» **Brief**
Pick every line from the data below that contains the string "calendar" and copy it.

(Stored records)

------------------------------------------------------------

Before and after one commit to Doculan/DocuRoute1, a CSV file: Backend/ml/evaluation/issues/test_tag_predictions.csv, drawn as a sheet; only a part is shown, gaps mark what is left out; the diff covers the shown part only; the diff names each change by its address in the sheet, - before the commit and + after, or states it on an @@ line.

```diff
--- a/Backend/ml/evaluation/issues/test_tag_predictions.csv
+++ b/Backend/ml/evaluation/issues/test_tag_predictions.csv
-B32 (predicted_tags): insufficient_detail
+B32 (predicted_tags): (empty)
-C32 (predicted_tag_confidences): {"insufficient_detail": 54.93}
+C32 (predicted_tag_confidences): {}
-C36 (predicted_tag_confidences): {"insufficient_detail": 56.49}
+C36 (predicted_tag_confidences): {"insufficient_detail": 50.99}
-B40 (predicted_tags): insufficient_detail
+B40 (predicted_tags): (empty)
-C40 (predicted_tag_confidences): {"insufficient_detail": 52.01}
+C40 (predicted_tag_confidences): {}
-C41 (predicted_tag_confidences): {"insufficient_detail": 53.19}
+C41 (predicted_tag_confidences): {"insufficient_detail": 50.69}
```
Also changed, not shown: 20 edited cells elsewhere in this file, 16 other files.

------------------------------------------------------------

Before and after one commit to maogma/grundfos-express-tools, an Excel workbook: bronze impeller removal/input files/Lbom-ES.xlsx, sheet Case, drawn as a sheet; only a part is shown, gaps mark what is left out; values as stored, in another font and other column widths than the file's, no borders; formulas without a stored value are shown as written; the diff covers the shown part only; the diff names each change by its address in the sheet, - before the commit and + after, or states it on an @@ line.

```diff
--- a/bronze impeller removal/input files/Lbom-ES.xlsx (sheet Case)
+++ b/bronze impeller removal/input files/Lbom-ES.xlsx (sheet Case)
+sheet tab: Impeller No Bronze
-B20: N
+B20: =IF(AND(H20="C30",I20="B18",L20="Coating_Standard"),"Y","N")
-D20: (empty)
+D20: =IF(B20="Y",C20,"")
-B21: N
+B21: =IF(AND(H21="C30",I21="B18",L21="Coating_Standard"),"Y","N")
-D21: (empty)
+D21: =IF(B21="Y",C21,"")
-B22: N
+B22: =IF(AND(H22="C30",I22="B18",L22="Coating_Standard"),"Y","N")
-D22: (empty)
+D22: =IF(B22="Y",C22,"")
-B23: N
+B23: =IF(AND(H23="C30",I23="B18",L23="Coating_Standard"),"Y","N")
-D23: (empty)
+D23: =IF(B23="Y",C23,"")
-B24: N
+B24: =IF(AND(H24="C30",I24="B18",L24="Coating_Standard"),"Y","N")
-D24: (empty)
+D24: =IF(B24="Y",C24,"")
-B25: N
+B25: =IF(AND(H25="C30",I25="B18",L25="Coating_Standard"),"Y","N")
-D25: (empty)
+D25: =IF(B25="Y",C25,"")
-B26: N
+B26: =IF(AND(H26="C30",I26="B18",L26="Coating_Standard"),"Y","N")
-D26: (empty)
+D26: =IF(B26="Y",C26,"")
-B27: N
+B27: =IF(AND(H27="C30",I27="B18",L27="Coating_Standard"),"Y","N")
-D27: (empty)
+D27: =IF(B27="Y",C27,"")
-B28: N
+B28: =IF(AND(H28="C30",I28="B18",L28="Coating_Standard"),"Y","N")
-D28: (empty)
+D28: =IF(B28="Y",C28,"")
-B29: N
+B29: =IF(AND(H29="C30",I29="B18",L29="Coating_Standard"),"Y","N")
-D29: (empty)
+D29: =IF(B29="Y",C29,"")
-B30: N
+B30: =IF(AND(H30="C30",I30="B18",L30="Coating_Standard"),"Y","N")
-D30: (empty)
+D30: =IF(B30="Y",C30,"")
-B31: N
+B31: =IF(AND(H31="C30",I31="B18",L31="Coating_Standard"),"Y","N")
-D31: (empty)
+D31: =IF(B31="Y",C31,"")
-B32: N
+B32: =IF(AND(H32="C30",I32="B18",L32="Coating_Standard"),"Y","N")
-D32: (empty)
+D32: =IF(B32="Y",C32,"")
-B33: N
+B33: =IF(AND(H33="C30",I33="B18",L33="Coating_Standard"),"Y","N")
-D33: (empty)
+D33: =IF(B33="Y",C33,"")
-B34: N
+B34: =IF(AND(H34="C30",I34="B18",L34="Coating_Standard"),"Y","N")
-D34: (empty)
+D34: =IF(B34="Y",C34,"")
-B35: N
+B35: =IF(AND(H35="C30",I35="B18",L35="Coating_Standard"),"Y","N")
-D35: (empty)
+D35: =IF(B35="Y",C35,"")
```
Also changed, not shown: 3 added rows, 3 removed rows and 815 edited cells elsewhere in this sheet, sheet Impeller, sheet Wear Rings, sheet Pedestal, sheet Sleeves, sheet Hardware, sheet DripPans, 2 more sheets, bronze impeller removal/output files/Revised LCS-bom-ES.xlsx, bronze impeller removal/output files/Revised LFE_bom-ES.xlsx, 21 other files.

------------------------------------------------------------

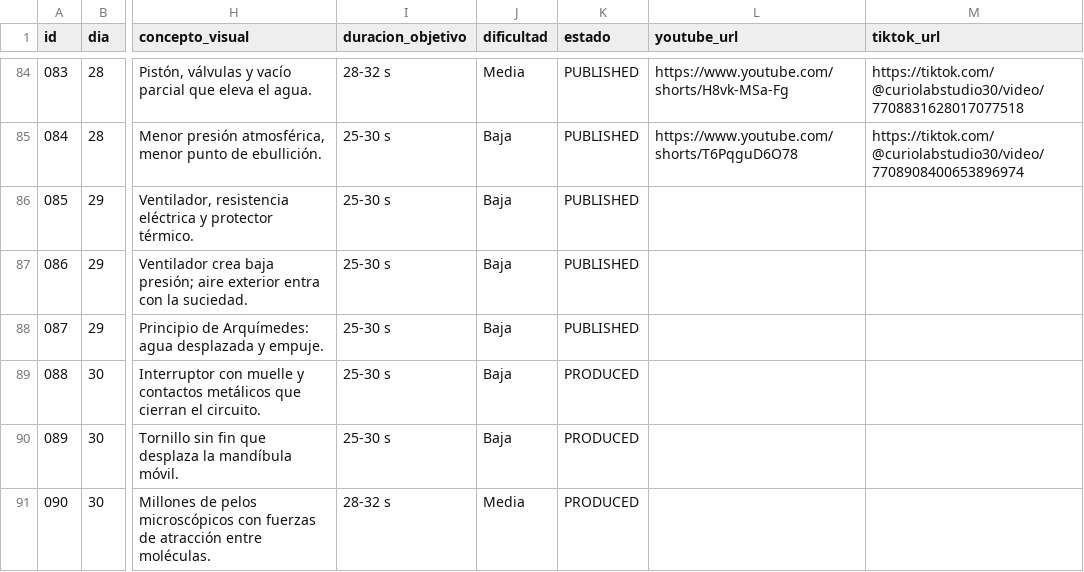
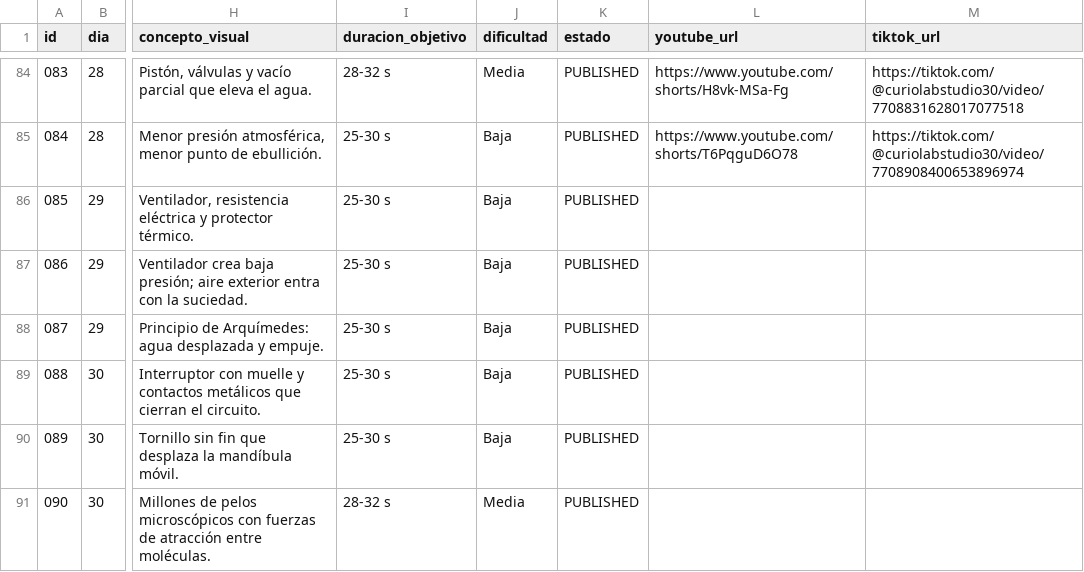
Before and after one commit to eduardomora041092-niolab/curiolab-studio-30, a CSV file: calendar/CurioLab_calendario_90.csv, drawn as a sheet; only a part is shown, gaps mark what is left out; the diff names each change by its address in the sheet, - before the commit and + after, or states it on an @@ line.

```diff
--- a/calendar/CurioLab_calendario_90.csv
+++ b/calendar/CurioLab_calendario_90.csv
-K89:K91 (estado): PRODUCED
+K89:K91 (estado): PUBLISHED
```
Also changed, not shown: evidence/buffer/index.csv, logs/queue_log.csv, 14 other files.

------------------------------------------------------------

» **Solved problem**
Before and after one commit to eduardomora041092-niolab/curiolab-studio-30, a CSV file: calendar/CurioLab_calendario_90.csv, drawn as a sheet; only a part is shown, gaps mark what is left out; the diff names each change by its address in the sheet, - before the commit and + after, or states it on an @@ line.
--- a/calendar/CurioLab_calendario_90.csv
+++ b/calendar/CurioLab_calendario_90.csv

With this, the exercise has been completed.